Heather’s been surrounded by plants her whole life — her father is a horticulturist, and she spent summers traveling to nurseries with him. One summer during college, she got a job as a gardener on Nantucket Island. She’d been studying international relations, but she discovered that gardening was her future. She started working for a landscaping company on the island, and that’s where she met Tom.

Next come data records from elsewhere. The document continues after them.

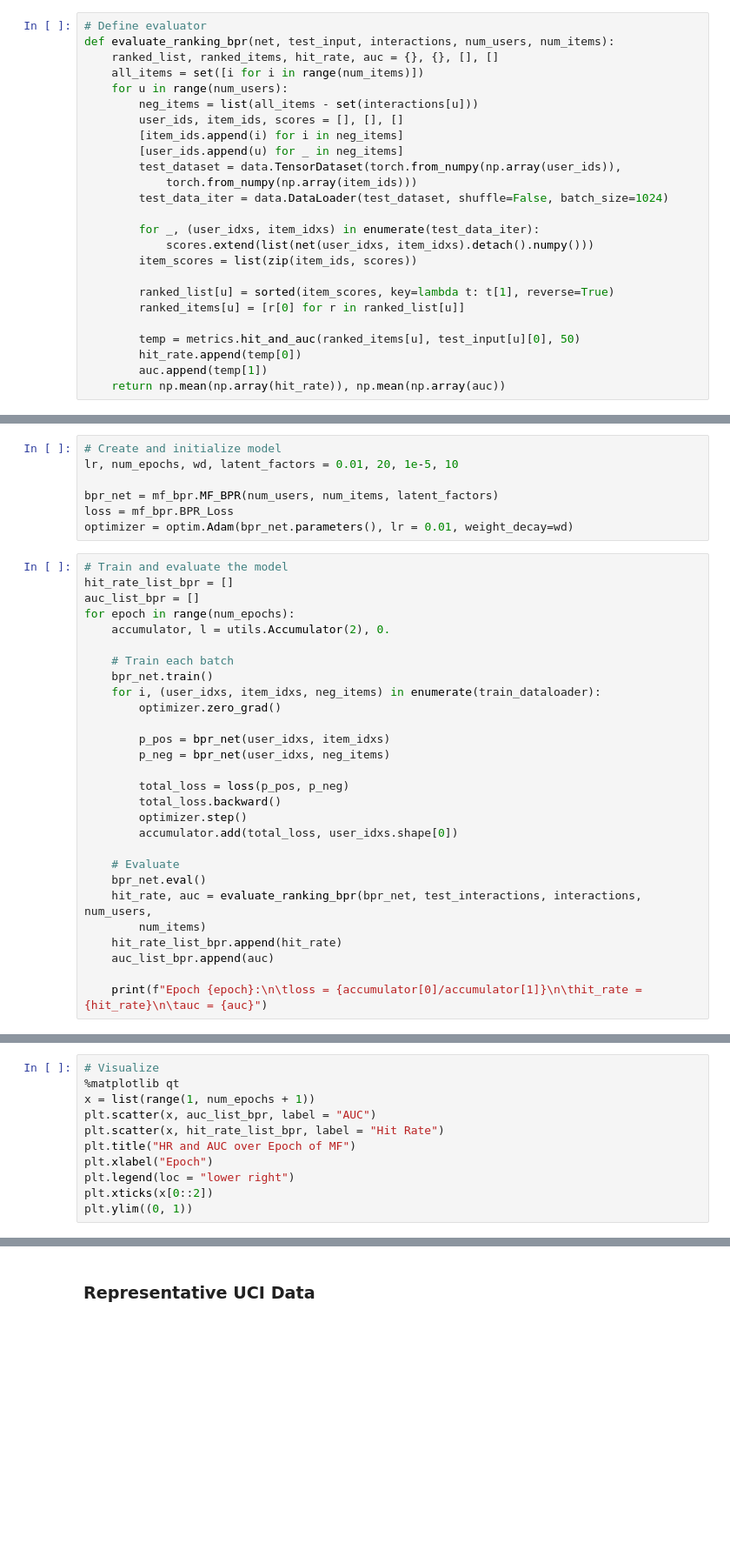
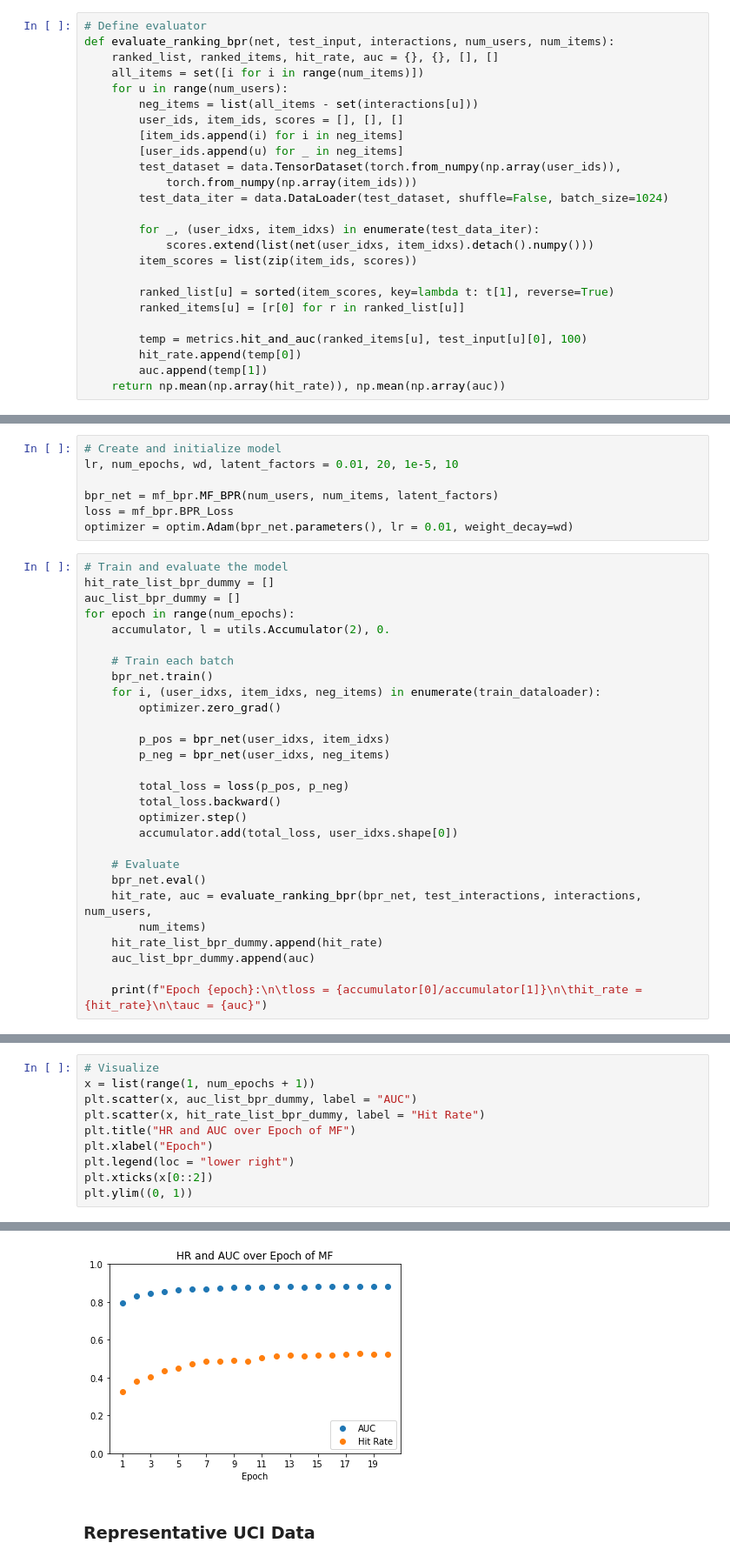
Before and after one commit to NicolasHammer/personalized-stock-recommender, a Jupyter notebook: personalized_stock_recommendations.ipynb, the cells around one changed output, grey strips where cells are left out. Shown: that part at 87% size. Saved outputs shown, nothing was run; the diff lists cells and outputs as text; blank space fills up the shorter version.

Commit message:
Added new graphs and pop system

```diff
--- a/personalized_stock_recommendations.ipynb
+++ b/personalized_stock_recommendations.ipynb
@@ -68,7 +68,7 @@ def evaluate_ranking_bpr(net, test_input, interactions, num_users, num_items):
         ranked_list[u] = sorted(item_scores, key=lambda t: t[1], reverse=True)
         ranked_items[u] = [r[0] for r in ranked_list[u]]
 
-        temp = metrics.hit_and_auc(ranked_items[u], test_input[u][0], 50)
+        temp = metrics.hit_and_auc(ranked_items[u], test_input[u][0], 100)
         hit_rate.append(temp[0])
         auc.append(temp[1])
     return np.mean(np.array(hit_rate)), np.mean(np.array(auc))
@@ -138,8 +138,8 @@ loss = mf_bpr.BPR_Loss
 optimizer = optim.Adam(bpr_net.parameters(), lr = 0.01, weight_decay=wd)
 # %%
 # Train and evaluate the model
-hit_rate_list_bpr = []
-auc_list_bpr = []
+hit_rate_list_bpr_dummy = []
+auc_list_bpr_dummy = []
 for epoch in range(num_epochs):
     accumulator, l = utils.Accumulator(2), 0.
 
@@ -160,7 +160,7 @@ for epoch in range(num_epochs):
     bpr_net.eval()
     hit_rate, auc = evaluate_ranking_bpr(bpr_net, test_interactions, interactions, num_users,
         num_items)
-    hit_rate_list_bpr.append(hit_rate)
-    auc_list_bpr.append(auc)
+    hit_rate_list_bpr_dummy.append(hit_rate)
+    auc_list_bpr_dummy.append(auc)
 
     print(f"Epoch {epoch}:\n\tloss = {accumulator[0]/accumulator[1]}\n\thit_rate = {hit_rate}\n\tauc = {auc}")
@@ -167,11 +185,11 @@ for epoch in range(num_epochs):
 # %%
 # Visualize
-%matplotlib qt
 x = list(range(1, num_epochs + 1))
-plt.scatter(x, auc_list_bpr, label = "AUC")
-plt.scatter(x, hit_rate_list_bpr, label = "Hit Rate")
+plt.scatter(x, auc_list_bpr_dummy, label = "AUC")
+plt.scatter(x, hit_rate_list_bpr_dummy, label = "Hit Rate")
 plt.title("HR and AUC over Epoch of MF")
 plt.xlabel("Epoch")
 plt.legend(loc = "lower right")
 plt.xticks(x[0::2])
 plt.ylim((0, 1))
+# %% [output]
@@ -178,3 +197,4 @@ plt.ylim((0, 1))
+[figure, added]
 # %% [markdown]
 ### Representative UCI Data
 # %%
```
Also changed, not shown: parts of 20 cells of this notebook, 9 other files.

The landscaping company Heather and Tom worked for together inspired the “Organic” part of East Branch, where all of the center’s growing practices are organic. Heather said that Nantucket Island is a densely developed place with manicured lawns everywhere, and it was common landscaping practice to apply chemical fertilizers to give clients the lush, green lawns they wanted. But Heather and Tom noticed the side effects of those practices: they saw algae blooms, dead birds, rabbits and other wildlife that had suffered from the toxicity of the chemicals. When they later formed their own landscaping businesses together in the early 2000s, they were among the first landscaping companies to adopt organic practices. Now, she said, it’s illegal to use chemical fertilizers on Nantucket Island.
Heather and Tom were also among the founders of the first farmers market in Nantucket, and that’s what inspired Heather’s idea to open a garden center.
“I loved the farmers market so much that I just wanted that feel every day,” she said.
Right now, it’s pumpkin and mum season at East Branch Organics. But in the spring, Heather said the growing season is at its height — the property’s five greenhouses are stocked to the brim with plants. In the summer, all the plants come out in the open air for cool, convenient shopping. In the winter, East Branch sells Christmas trees and makes wreaths. Then, after New Year’s, it’s back to planning for the next season.
Heather said that East Branch has naturally expanded over the years, from one part-time employee at the beginning to around 15 team members during the summers. They’re still expanding, too, and Heather’s on the brink of implementing a new events coordinator position.
Now, Heather and Tom are stepping into a new business. Starting next week, they’ll be the new owners and operators of McDonough’s Valley Hardware in Keene Valley. They’re planning to continue running the shop as a hardware store, and Heather said they’ll have more retail space for garden supplies.
Heather said that even when she tried not to follow her intuition and move to Keene, the move still managed to happen. Before the move, Heather said she tried to “pull the plug” — she decided it’d be safer to stay in Nantucket. But then, everything went wrong. Her kids got sick, her son’s school said he’d enrolled too late and would have to be transferred to another school, and the rental house they’d gotten in Nantucket had a sewage break. The family decided to go back to the Keene plan. On their first night here, Heather said she felt like she could breathe for the first time. That was before she knew the garden center existed.
Her lesson learned: Follow your intuition, and let life happen organically.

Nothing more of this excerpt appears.